- Aim of the exercise -
Search the records below for "patches"; copy each line that has it.

(Dataset items)
○ ○ ○ ○ ○
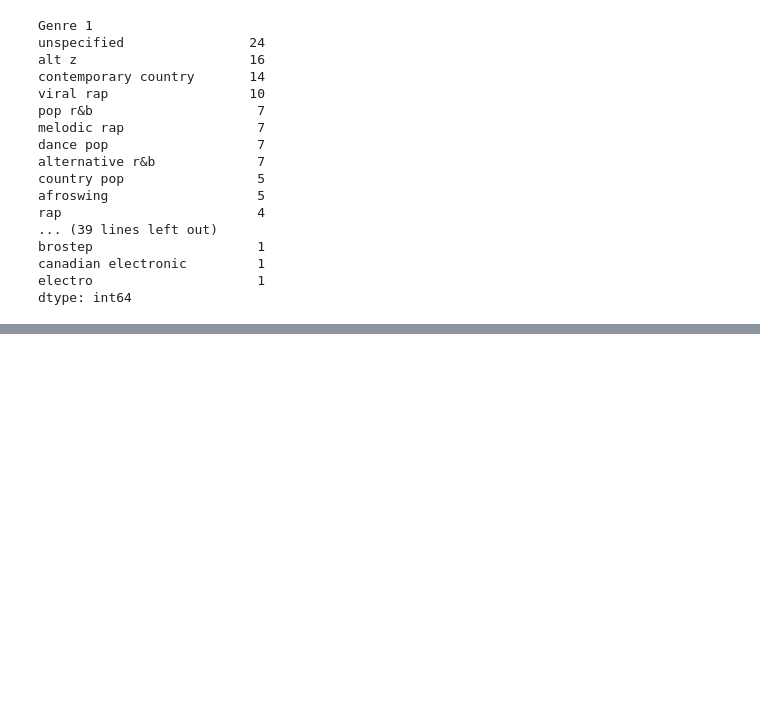
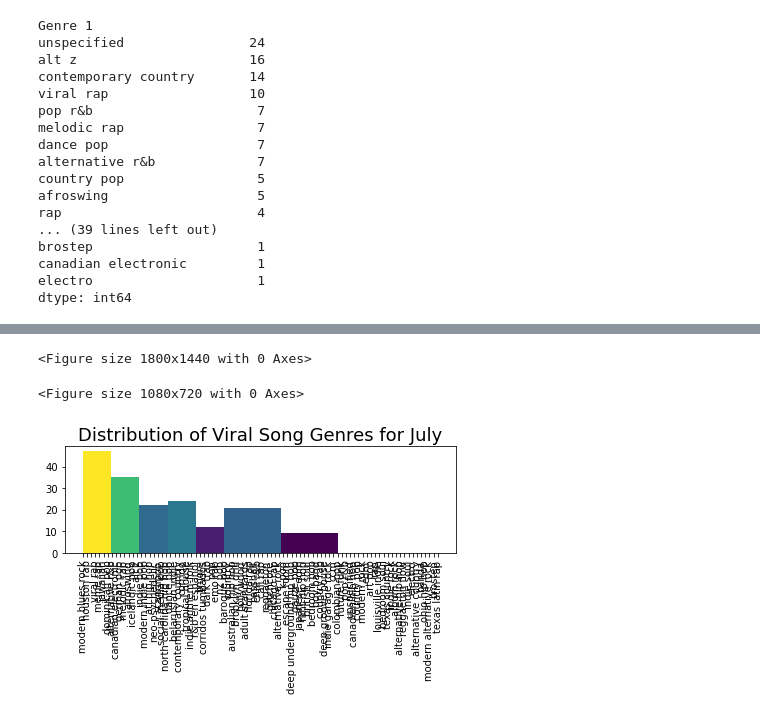
Before and after one commit to Teablee/project-one, a Jupyter notebook: spotify_working.ipynb, the cells around one changed output, grey strips where cells are left out. Saved outputs shown, nothing was run; the diff lists cells and outputs as text; code cells hidden in the pictures; blank space fills up the shorter version.

```diff
--- a/spotify_working.ipynb
+++ b/spotify_working.ipynb
@@ -330,8 +330,9 @@ Index 799 genre not found... skipped
 | 3 | 3 | 4 | ROCKSTAR (feat. Roddy Ricch) | DaBaby | 10028561 | https://open.spotify.com/track/7y... | regional-us-weekly-2020-05-01--20... | May | 2020-05-01 | 18 | ... |
 | 4 | 4 | 5 | Savage Remix (feat. Beyoncé) | Megan Thee Stallion | 8965215 | https://open.spotify.com/track/5v... | regional-us-weekly-2020-05-01--20... | May | 2020-05-01 | 18 | ... |
 # %%
-for index, row in viral_df.iterrows():
+new_july_viral_df=july_viral_df.copy()
+for index, row in new_may_viral_df.iterrows():
     if row['Genre 1'] == "" :
-        viral_df.loc[index, 'Genre 1'] = "unspecified"
+        new_july_viral_df.loc[index, 'Genre 1'] = "unspecified"
 
-viral_df.value_counts('Genre 1')
+new_july_viral_df.value_counts('Genre 1')
@@ -337,0 +455,3 @@ viral_df.value_counts('Genre 1')
+# %%
+new_july_viral_df_dropped = new_july_viral_df.drop(["Unnamed: 0"], axis=1)
+new_july_viral_df_dropped.head()
@@ -337,0 +697,32 @@ viral_df.value_counts('Genre 1')
+# %%
+from matplotlib import colors
+#https://matplotlib.org/stable/gallery/statistics/hist.html
+plt.gcf().set_size_inches(25,20)
+plt.figure(figsize=[15, 10])
+# plt.figure(figsize=(15, 10))
+fig, axs = plt.subplots(1, tight_layout=True)
+# figsize=(25, 15)
+# N is the count in each bin, bins is the lower-limit of the bin
+N, bins, patches = axs.hist(category2, bins='auto')
+# N, bins, patches = axs[1].hist(category2, bins='auto')
+# We'll color code by height, but you could use any scalar
+fracs = N / N.max()
+
+# we need to normalize the data to 0..1 for the full range of the colormap
+norm = colors.Normalize(fracs.min(), fracs.max())
+
+# Now, we'll loop through our objects and set the color of each accordingly
+for thisfrac, thispatch in zip(fracs, patches):
+    color = plt.cm.viridis(norm(thisfrac))
+    thispatch.set_facecolor(color)
+
+# We can also normalize our inputs by the total number of counts
+axs.hist(category1, bins='auto', density=True)
+plt.xticks(rotation=90)
+plt.title("Distribution of Viral Song Genres for July", size=18)
+
+plt.show()
+# %% [output]
+<Figure size 1800x1440 with 0 Axes>
+<Figure size 1080x720 with 0 Axes>
+[figure, added]
```
Also changed, not shown: parts of 33 cells of this notebook, 2 other files.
○ ○ ○ ○ ○
- Exercise answer -
+N, bins, patches = axs.hist(category2, bins='auto')
+# N, bins, patches = axs[1].hist(category2, bins='auto')
+for thisfrac, thispatch in zip(fracs, patches):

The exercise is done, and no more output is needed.